On the morning of April 25th I packed up my bike one last time, said goodbye to my wonderful hosts, and set off for my final stop… Bahia Lapataia.
The drive to the bay is only about 30 from the city of Ushuaia. I took my time and tried to soak it all in. Again, the fall colors were beautiful.
Ha… I didn’t really give this video much thought. I basically just arrived, parked the bike, sat my helmet on the ground with the camera on top and started recording.
Ruta 3 ends at this sign. From there it is a three-minute walk down a small footpath to the water’s edge.
I spent about 30 or 40 minutes hooting and hollering, walking around, and snapping photos. I couldn’t stay long, though. It was already almost noon and I was planning to make it back to Punta Arenas before midnight in order to sell the bike there in the morning.
I made it back to Ushuaia a little after noon, filled up on gas, and waited in line at the post office for almost an hour just to mail out a few post cards. By the time I finally left town it was almost 2pm and it had started to snow.
The ride back to Punta Arenas was long. After completing the border crossing, the sun set which left me in complete darkness as I took 2-3 hours to navigate the dirt track in a steady mix of rain and sleet. I reached the Strait of Magellan just in time to catch the 9:30pm ferry to the mainland. I must have looked pretty weary because the ship’s crew told me not to worry about paying the crossing fee… which was good because I didn’t have the cash anyway.
Once on the other side, the rain stopped and the pavement started. I was feeling good. I had reached my goal in the morning, and after a long battle of a day, it looked like I was going to make it to Punta Arenas with the bike in good enough shape to sell to my potential buyer.

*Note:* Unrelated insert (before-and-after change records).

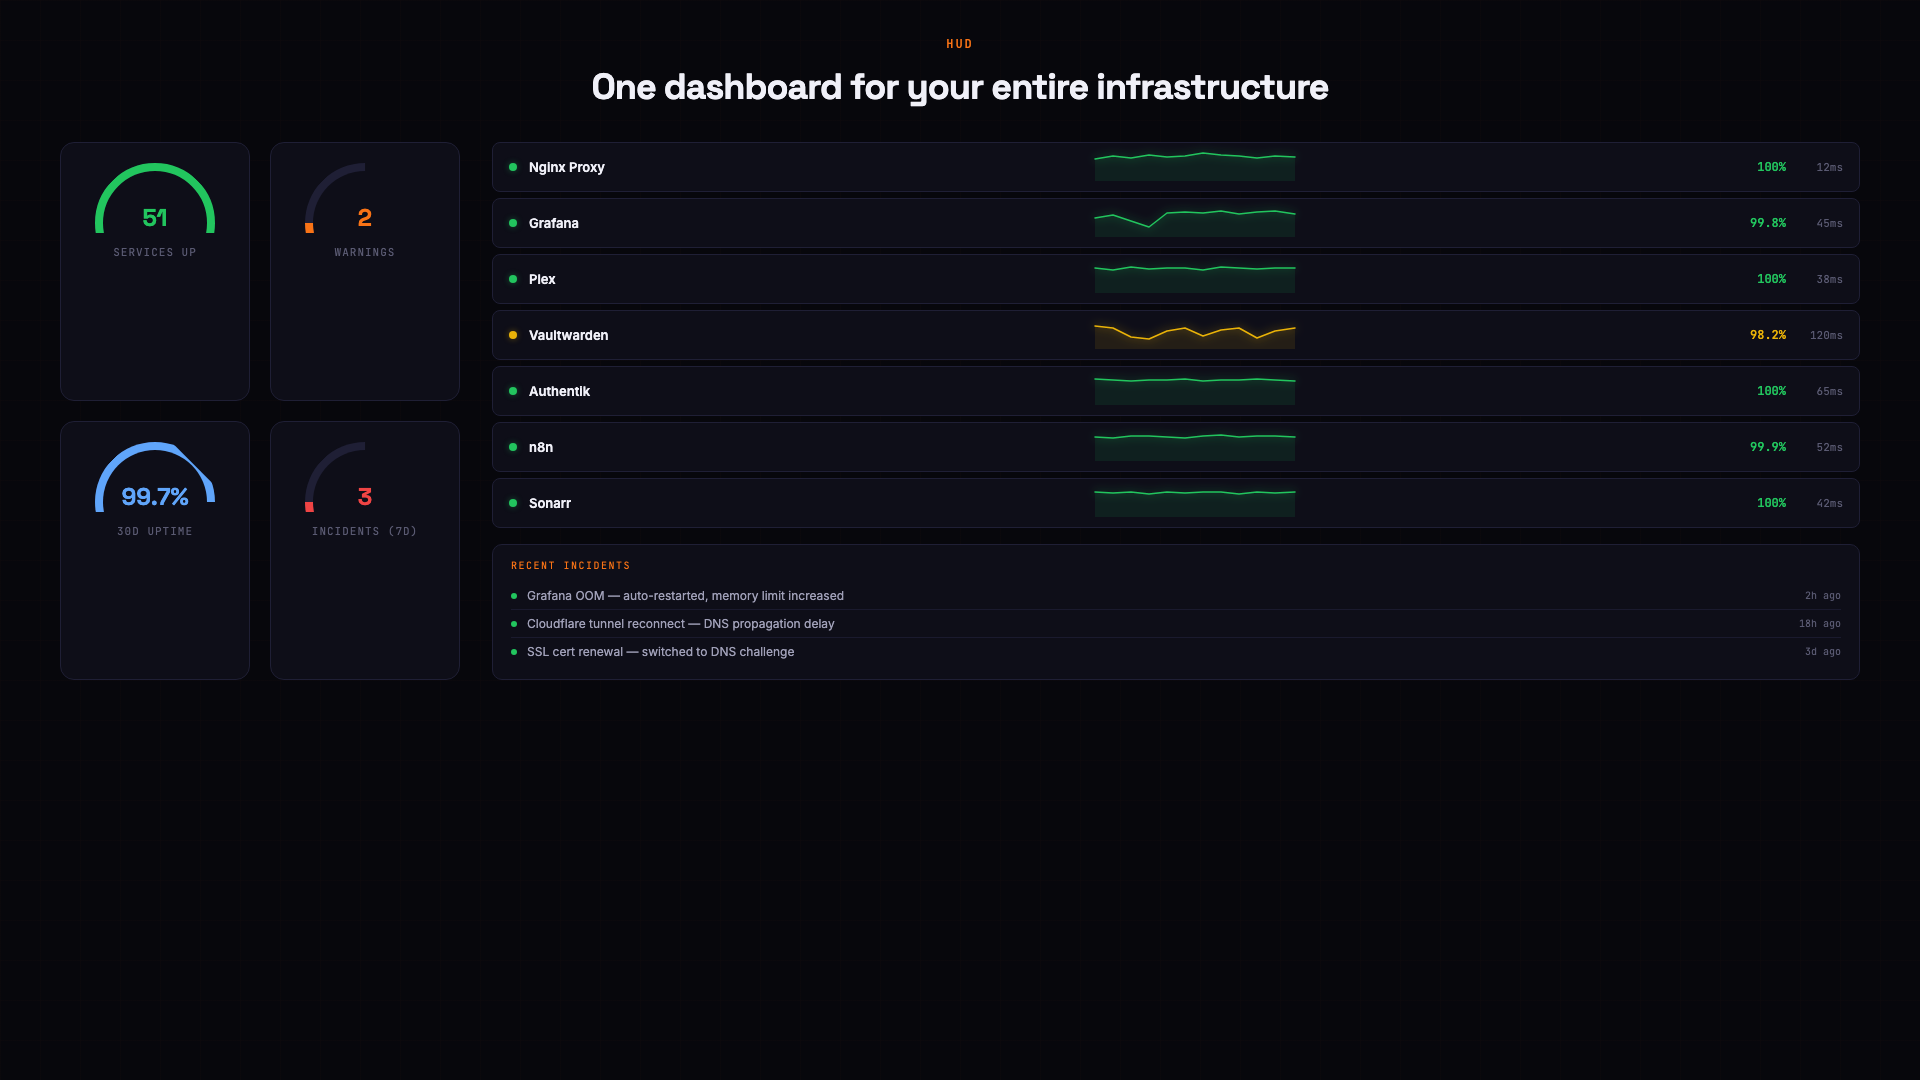
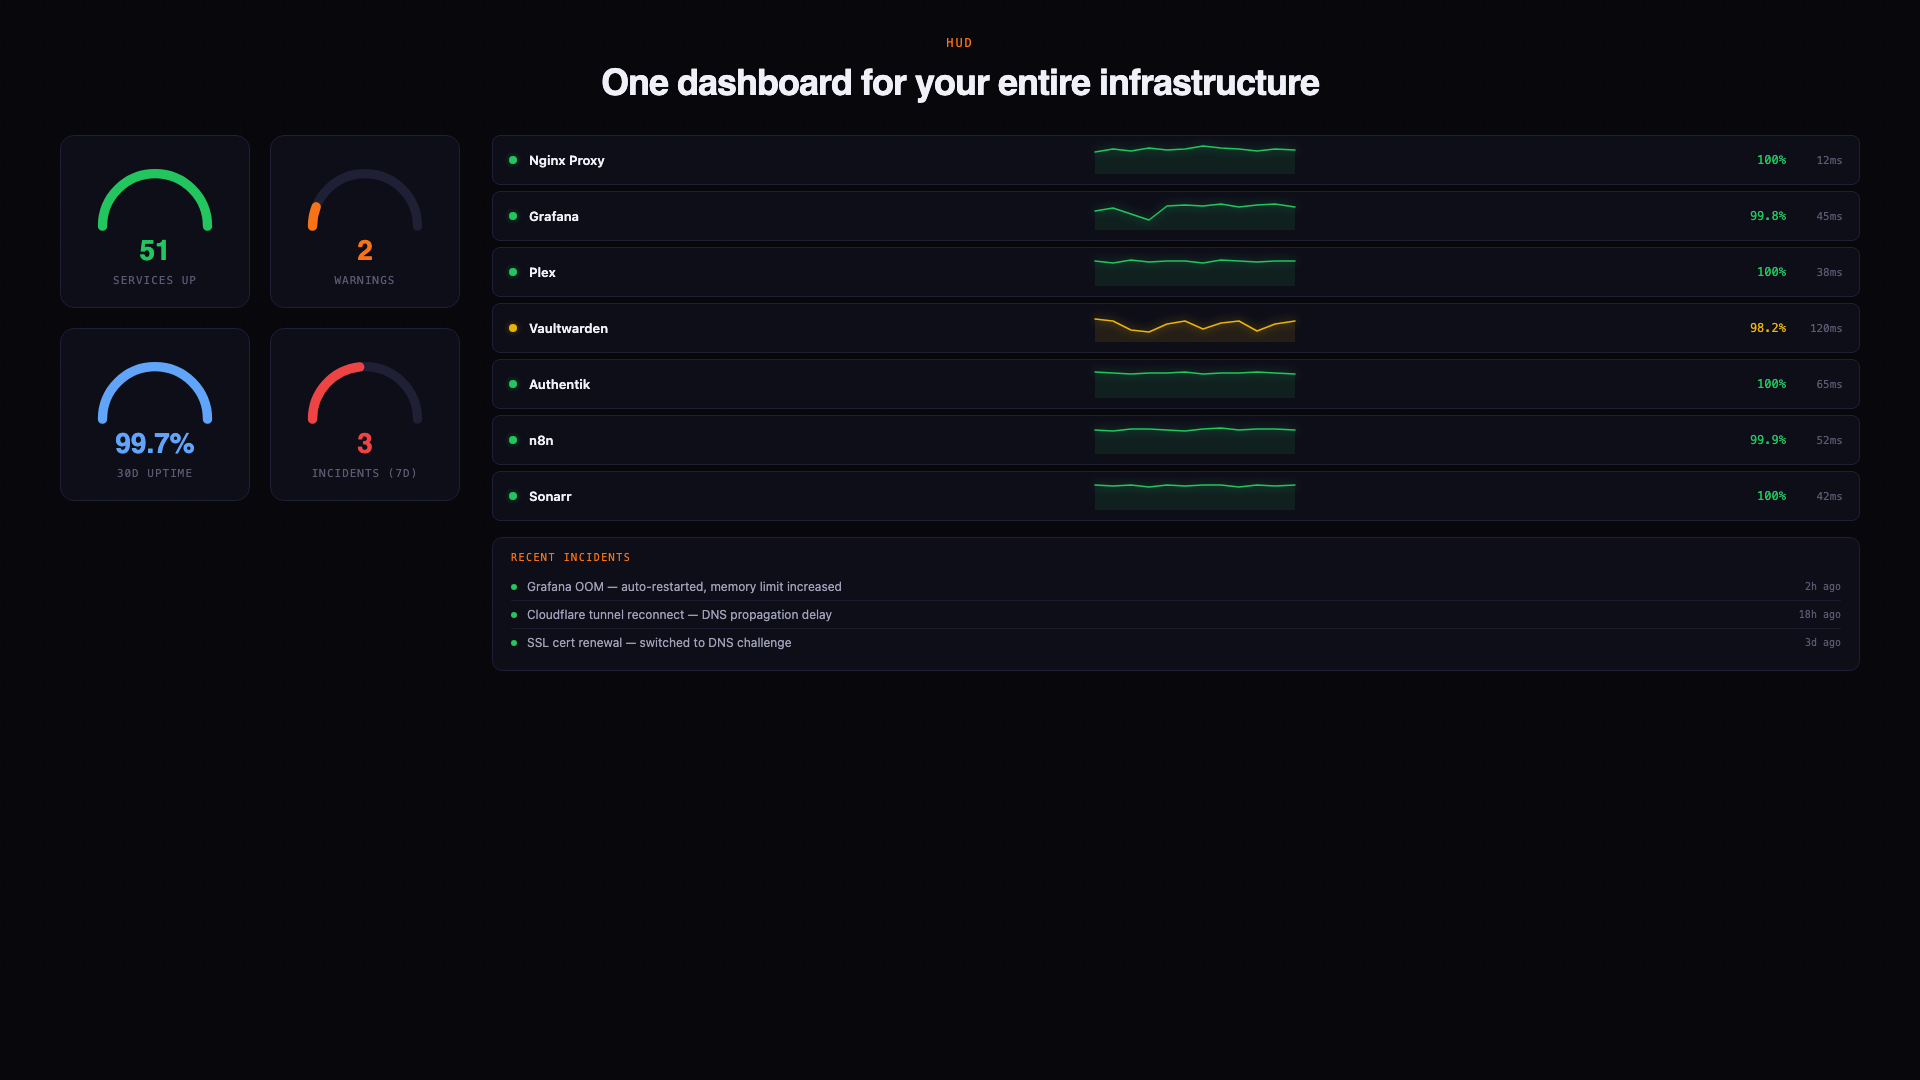
Scanner CSRF fix, HUD self-host SSRF bypass, gauge dashboard
- Skip CSRF origin check for Bearer-auth scanner API paths
- Gate SSRF blocklist on STDOUT_MODE (off in selfhost)
- Replace flat summary cards with 4 SVG arc gauges
- SVG line sparklines with gradient fill on service rows
- Recent incidents panel below service list
- Sticky gauge layout with scrollable service list
- Updated PH gallery mockup + screenshot to match real HUD

diff --git a/ph-gallery/05-hud-dashboard.html b/ph-gallery/05-hud-dashboard.html
@@ -69,6 +69,7 @@
     gap: 20px;
     flex-shrink: 0;
     width: 400px;
+    align-content: start;
   }
 
   .gauge-card {
@@ -79,57 +80,22 @@
     text-align: center;
   }
 
-  .gauge {
-    position: relative;
-    width: 120px;
-    height: 70px;
-    margin: 0 auto 12px;
-    overflow: hidden;
+  .gauge-ring {
+    display: flex;
+    flex-direction: column;
+    align-items: center;
   }
 
-  .gauge-bg {
-    position: absolute;
-    top: 0;
-    left: 0;
-    width: 120px;
-    height: 120px;
-    border-radius: 50%;
-    border: 8px solid #1F1F35;
-    border-bottom-color: transparent;
-    border-left-color: transparent;
-    transform: rotate(225deg);
+  .gauge-svg {
+    width: 140px;
+    height: 82px;
   }
-
-  .gauge-fill {
-    position: absolute;
-    top: 0;
-    left: 0;
-    width: 120px;
-    height: 120px;
-    border-radius: 50%;
-    border: 8px solid transparent;
-    border-top-color: var(--color);
-    border-right-color: var(--color);
-    border-bottom-color: transparent;
-    border-left-color: transparent;
-    transform: rotate(225deg);
-    clip-path: polygon(0 0, 100% 0, 100% 100%, 0 100%);
-  }
-
-  .gauge-fill.pct-100 { transform: rotate(225deg); border-bottom-color: var(--color); border-left-color: var(--color); }
-  .gauge-fill.pct-99 { transform: rotate(225deg); border-bottom-color: var(--color); clip-path: polygon(0 0, 100% 0, 100% 95%, 0 95%); }
-  .gauge-fill.pct-75 { transform: rotate(225deg); }
-  .gauge-fill.pct-50 { transform: rotate(225deg); border-right-color: transparent; }
 
   .gauge-value {
-    position: absolute;
-    bottom: 0;
-    left: 0;
-    right: 0;
     font-family: 'Space Grotesk', sans-serif;
-    font-size: 24px;
+    font-size: 28px;
     font-weight: 700;
-    text-align: center;
+    margin-top: -4px;
   }
 
   .gauge-label {
@@ -138,6 +104,7 @@
     color: #5A5A72;
     text-transform: uppercase;
     letter-spacing: 1px;
+    margin-top: 8px;
   }
 
   /* Right side — services + incidents */
@@ -204,9 +171,7 @@
   .spark-line.green { stroke: #22C55E; filter: drop-shadow(0 0 4px rgba(34, 197, 94, 0.6)); }
   .spark-line.yellow { stroke: #EAB308; filter: drop-shadow(0 0 4px rgba(234, 179, 8, 0.6)); }
 
-  .spark-area {
-    opacity: 0.1;
-  }
+  .spark-area { opacity: 0.1; }
   .spark-area.green { fill: #22C55E; }
   .spark-area.yellow { fill: #EAB308; }
 
@@ -288,40 +253,52 @@
   </div>
 
   <div class="dashboard">
-    <!-- Left: Gauge dials -->
+    <!-- Left: SVG Gauge dials -->
     <div class="gauges">
       <div class="gauge-card">
-        <div class="gauge">
-          <div class="gauge-bg"></div>
-          <div class="gauge-fill pct-100" style="--color: #22C55E;"></div>
-          <div class="gauge-value" style="color: #22C55E;">51</div>
+        <div class="gauge-ring">
+          <svg viewBox="0 0 120 70" class="gauge-svg">
+            <path d="M 15 60 A 45 45 0 1 1 105 60" fill="none" stroke="#1F1F35" stroke-width="8" stroke-linecap="round" />
+            <path d="M 15 60 A 45 45 0 1 1 105 60" fill="none" stroke="#22C55E" stroke-width="8" stroke-linecap="round"
+              stroke-dasharray="220 999" />
+          </svg>
+          <span class="gauge-value" style="color: #22C55E;">51</span>
         </div>
         <div class="gauge-label">Services Up</div>
       </div>
 
       <div class="gauge-card">
-        <div class="gauge">
-          <div class="gauge-bg"></div>
-          <div class="gauge-fill pct-50" style="--color: #F97316;"></div>
-          <div class="gauge-value" style="color: #F97316;">2</div>
+        <div class="gauge-ring">
+          <svg viewBox="0 0 120 70" class="gauge-svg">
+            <path d="M 15 60 A 45 45 0 1 1 105 60" fill="none" stroke="#1F1F35" stroke-width="8" stroke-linecap="round" />
+            <path d="M 15 60 A 45 45 0 1 1 105 60" fill="none" stroke="#F97316" stroke-width="8" stroke-linecap="round"
+              stroke-dasharray="17 999" />
+          </svg>
+          <span class="gauge-value" style="color: #F97316;">2</span>
         </div>
         <div class="gauge-label">Warnings</div>
       </div>
 
       <div class="gauge-card">
-        <div class="gauge">
-          <div class="gauge-bg"></div>
-          <div class="gauge-fill pct-99" style="--color: #60A5FA;"></div>
-          <div class="gauge-value" style="color: #60A5FA;">99.7%</div>
+        <div class="gauge-ring">
+          <svg viewBox="0 0 120 70" class="gauge-svg">
+            <path d="M 15 60 A 45 45 0 1 1 105 60" fill="none" stroke="#1F1F35" stroke-width="8" stroke-linecap="round" />
+            <path d="M 15 60 A 45 45 0 1 1 105 60" fill="none" stroke="#60A5FA" stroke-width="8" stroke-linecap="round"
+              stroke-dasharray="217 999" />
+          </svg>
+          <span class="gauge-value" style="color: #60A5FA;">99.7%</span>
         </div>
         <div class="gauge-label">30d Uptime</div>
       </div>
 
       <div class="gauge-card">
-        <div class="gauge">
-          <div class="gauge-bg"></div>
-          <div class="gauge-fill pct-50" style="--color: #EF4444;"></div>
-          <div class="gauge-value" style="color: #EF4444;">3</div>
+        <div class="gauge-ring">
+          <svg viewBox="0 0 120 70" class="gauge-svg">
+            <path d="M 15 60 A 45 45 0 1 1 105 60" fill="none" stroke="#1F1F35" stroke-width="8" stroke-linecap="round" />
+            <path d="M 15 60 A 45 45 0 1 1 105 60" fill="none" stroke="#EF4444" stroke-width="8" stroke-linecap="round"
+              stroke-dasharray="66 999" />
+          </svg>
+          <span class="gauge-value" style="color: #EF4444;">3</span>
         </div>
         <div class="gauge-label">Incidents (7d)</div>
       </div>

diff --git a/src/lib/hud.ts b/src/lib/hud.ts
@@ -76,8 +76,10 @@ interface CheckResult {
 }
 
 export async function executeCheck(monitor: typeof tenantSchema.monitors.$inferSelect): Promise<CheckResult> {
-  // SSRF protection: block requests to internal/private networks
-  if (isBlockedTarget(monitor.target)) {
+  // SSRF protection: block requests to internal/private networks in SaaS mode.
+  // Self-host operators own the network — monitoring internal targets is the point.
+  const isSelfHost = process.env.STDOUT_MODE === 'selfhost';
+  if (!isSelfHost && isBlockedTarget(monitor.target)) {
     return { status: 'down', responseTimeMs: 0, error: 'Target address is not allowed (internal/private network)' };
   }
 

diff --git a/src/middleware.ts b/src/middleware.ts
@@ -172,7 +172,11 @@ export const onRequest = defineMiddleware(async (context, next) => {
 
   const pathname = context.url.pathname;
 
-  if (!checkOrigin(context.request)) {
+  // Skip CSRF origin check for Bearer-auth API paths — Bearer tokens are not
+  // auto-attached by browsers, so they are not vulnerable to CSRF attacks.
+  const isBearerRequest = BEARER_PATHS.some(p => pathname.startsWith(p)) &&
+    context.request.headers.get('authorization')?.startsWith('Bearer ');
+  if (!isBearerRequest && !checkOrigin(context.request)) {
     return new Response('Forbidden — origin not allowed', { status: 403 });
   }
 
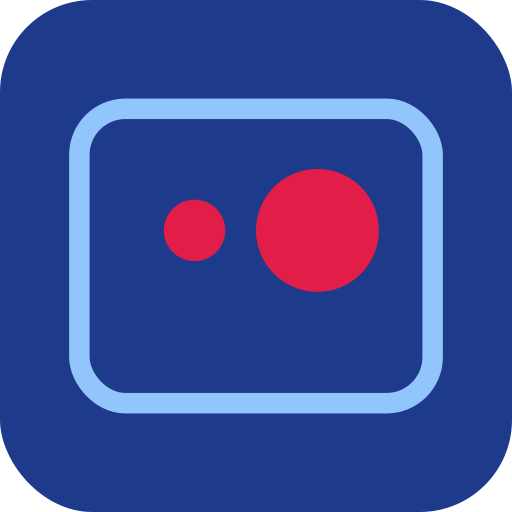
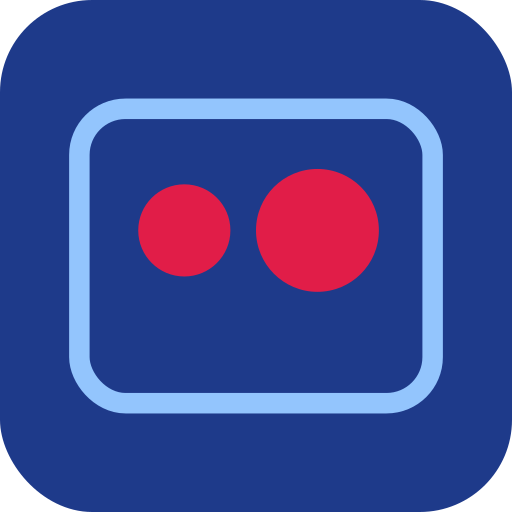
bpm-v53: left eye 50% bigger, nudged left

Changed region(s): [[0.25, 0.3438, 0.4688, 0.5625]]

diff --git a/app.js b/app.js
@@ -740,7 +740,7 @@ async function unzipBlob(b){const T=Math.max(0,b.size-65557),tail=new DataView(a
   if(meth===8)blob=await new Response(blob.stream().pipeThrough(new DecompressionStream('deflate-raw'))).blob();else if(meth!==0)throw new Error('unsupported compression in '+name);out.set(name,{blob,crc})}return out}
 const fsafe=s=>String(s||'project').replace(/[\\/:*?"<>|]+/g,'_').trim()||'project';
 async function buildBpm(pid,withLearned,onP){const pr=await get('projects',pid),pls=(await all('plans')).filter(p=>p.projectId===pid).sort((a,b)=>a.added-b.added),files=[];
- const man={format:BPM_FMT,version:BPM_VER,app:'bpm-v52',saved:new Date().toISOString(),project:pr,plans:[],markups:[],pins:[],media:[],layers:{},meta:{},learned:null,mycodes:null};
+ const man={format:BPM_FMT,version:BPM_VER,app:'bpm-v53',saved:new Date().toISOString(),project:pr,plans:[],markups:[],pins:[],media:[],layers:{},meta:{},learned:null,mycodes:null};
  for(const pl of pls){const{blob,...m}=pl,f=`plans/${pl.id}.${pl.kind==='pdf'?'pdf':((blob?.type||'').split('/')[1]||'img')}`;if(blob)files.push({name:f,blob});man.plans.push({...m,file:blob?f:null,type:blob?.type||'',size:blob?.size||0});
   man.markups.push(...await byIdx('markups','planId',pl.id));const ps=await byIdx('pins','planId',pl.id);man.pins.push(...ps);
   for(const p of ps)for(const md of await byIdx('media','pinId',p.id)){const{blob:mb,annot,...r}=md,e={...r,file:null};if(mb){e.file=`media/${md.id}`;e.type=mb.type;e.size=mb.size;files.push({name:e.file,blob:mb})}if(annot){e.annotFile=`media/${md.id}-annot`;e.annotType=annot.type;files.push({name:e.annotFile,blob:annot})}man.media.push(e)}

diff --git a/sw.js b/sw.js
@@ -1,6 +1,6 @@
 // bpm-v38: app files are network-first (fresh code whenever online, cache when offline); the big vendor libraries are cache-first.
 // Precache bypasses the HTTP cache (cache:'reload') so an install can't mix old and new files.
-const C='bpm-v52',A=['./','index.html','app.js','app.css','detect.js','codes.json','vendor/pdf-lib.min.js','manifest.json','icon.svg','icon-192.png','icon-512.png','icon-maskable-512.png','vendor/pdf.min.js','vendor/pdf.worker.min.js','vendor/jspdf.umd.min.js'];
+const C='bpm-v53',A=['./','index.html','app.js','app.css','detect.js','codes.json','vendor/pdf-lib.min.js','manifest.json','icon.svg','icon-192.png','icon-512.png','icon-maskable-512.png','vendor/pdf.min.js','vendor/pdf.worker.min.js','vendor/jspdf.umd.min.js'];
 self.addEventListener('install',e=>{e.waitUntil(caches.open(C).then(c=>c.addAll(A.map(u=>new Request(u,{cache:'reload'})))));self.skipWaiting()});
 self.addEventListener('activate',e=>{e.waitUntil(caches.keys().then(k=>Promise.all(k.filter(x=>x!==C).map(x=>caches.delete(x)))).then(()=>self.clients.claim()))});
 self.addEventListener('fetch',e=>{const q=e.request;if(q.method!=='GET'||new URL(q.url).origin!==location.origin)return;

And then I ran out of gas.
I had tried to keep a close eye on the tank. I knew it would be close, but I thought the ol’ burro could squeeze out the last few miles. After more than 12 hours on the bike… and about 30 kms outside of Punta Arenas, the bike died and I coasted to the shoulder. I left my lights on and waited for a car to pass. About five minutes had passed when I saw some lights off in the distance, the were coming my way. I positioned myself in the glow of my headlight and waved down the vehicle as it passed.
It was a taxi. The driver told me that there was a police station just 5 kms up the road. He had a tow cable in his trunk and after he had attached one end to his car, I held the other end in my hand as he sat off slowly down the road. I don’t know if he got impatient or just forgot I was being towed behind, but at one point I looked down and we were doing almost 25 mph! The bike became extremely unstable, and after nearly loosing control several times, I let go and coasted the remaining distance to the station.
The officer on duty informed me that they didn’t have any spare gas on hand but said I could keep my bike in the garage and come to retrieve it in the morning. The taxi driver offered to give me a lift into town. I took them both up on their respective offers, and around 1am I finally arrived at my host’s house in Punta Arenas. Lalo was still up, he had started to worry and was relieved to see me. After chatting for a bit, I went straight to bed. While it wasn’t the most glorious finish… I had made it!
Now… to sell the bike.